Source data:
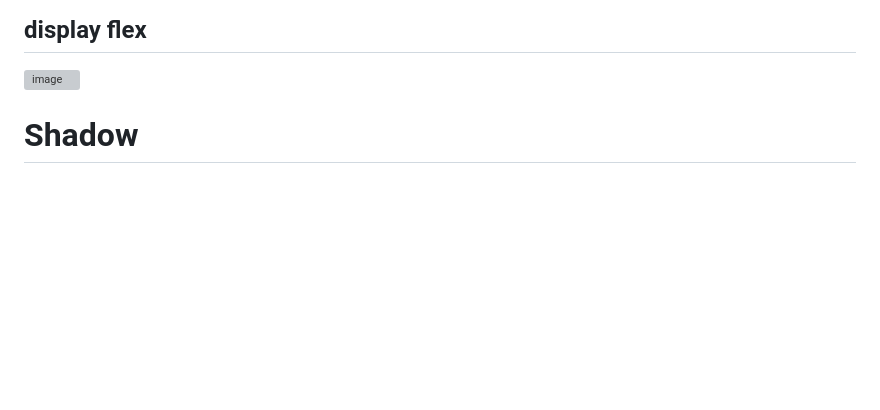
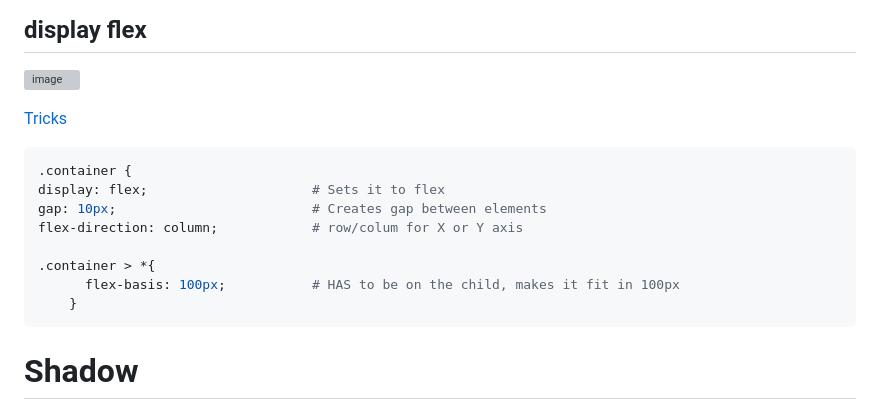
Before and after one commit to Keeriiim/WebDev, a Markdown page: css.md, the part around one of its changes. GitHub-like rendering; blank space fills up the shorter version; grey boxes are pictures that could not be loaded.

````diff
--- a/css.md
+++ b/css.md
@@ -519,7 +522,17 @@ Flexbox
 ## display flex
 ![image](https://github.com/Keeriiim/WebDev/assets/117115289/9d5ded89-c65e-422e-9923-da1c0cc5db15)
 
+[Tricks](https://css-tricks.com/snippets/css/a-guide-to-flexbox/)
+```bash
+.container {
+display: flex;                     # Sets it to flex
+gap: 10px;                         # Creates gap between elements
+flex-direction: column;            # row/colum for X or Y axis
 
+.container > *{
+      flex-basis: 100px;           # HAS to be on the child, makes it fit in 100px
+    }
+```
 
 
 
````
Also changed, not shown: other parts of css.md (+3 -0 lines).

---

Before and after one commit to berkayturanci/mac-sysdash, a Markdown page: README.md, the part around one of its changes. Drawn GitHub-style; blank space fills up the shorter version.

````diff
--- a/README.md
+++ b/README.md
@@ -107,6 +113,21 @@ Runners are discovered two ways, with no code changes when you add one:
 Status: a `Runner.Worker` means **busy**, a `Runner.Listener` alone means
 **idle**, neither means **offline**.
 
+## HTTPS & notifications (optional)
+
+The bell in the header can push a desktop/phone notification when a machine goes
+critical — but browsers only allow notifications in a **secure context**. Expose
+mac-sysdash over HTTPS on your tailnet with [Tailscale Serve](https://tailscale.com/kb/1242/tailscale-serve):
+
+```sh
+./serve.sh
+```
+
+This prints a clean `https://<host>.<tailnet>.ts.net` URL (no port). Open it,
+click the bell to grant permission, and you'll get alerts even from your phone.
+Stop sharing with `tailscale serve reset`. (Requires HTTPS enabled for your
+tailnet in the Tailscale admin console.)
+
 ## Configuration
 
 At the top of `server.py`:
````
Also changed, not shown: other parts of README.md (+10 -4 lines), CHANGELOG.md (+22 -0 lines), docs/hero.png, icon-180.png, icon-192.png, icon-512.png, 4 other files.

- _WHAT IS REQUIRED_: All the lines that hold the word "after" must appear in the answer, copied from the records.

- _OUTPUT FOR THIS EXERCISE_:
Before and after one commit to Keeriiim/WebDev, a Markdown page: css.md, the part around one of its changes. GitHub-like rendering; blank space fills up the shorter version; grey boxes are pictures that could not be loaded.
Before and after one commit to berkayturanci/mac-sysdash, a Markdown page: README.md, the part around one of its changes. Drawn GitHub-style; blank space fills up the shorter version.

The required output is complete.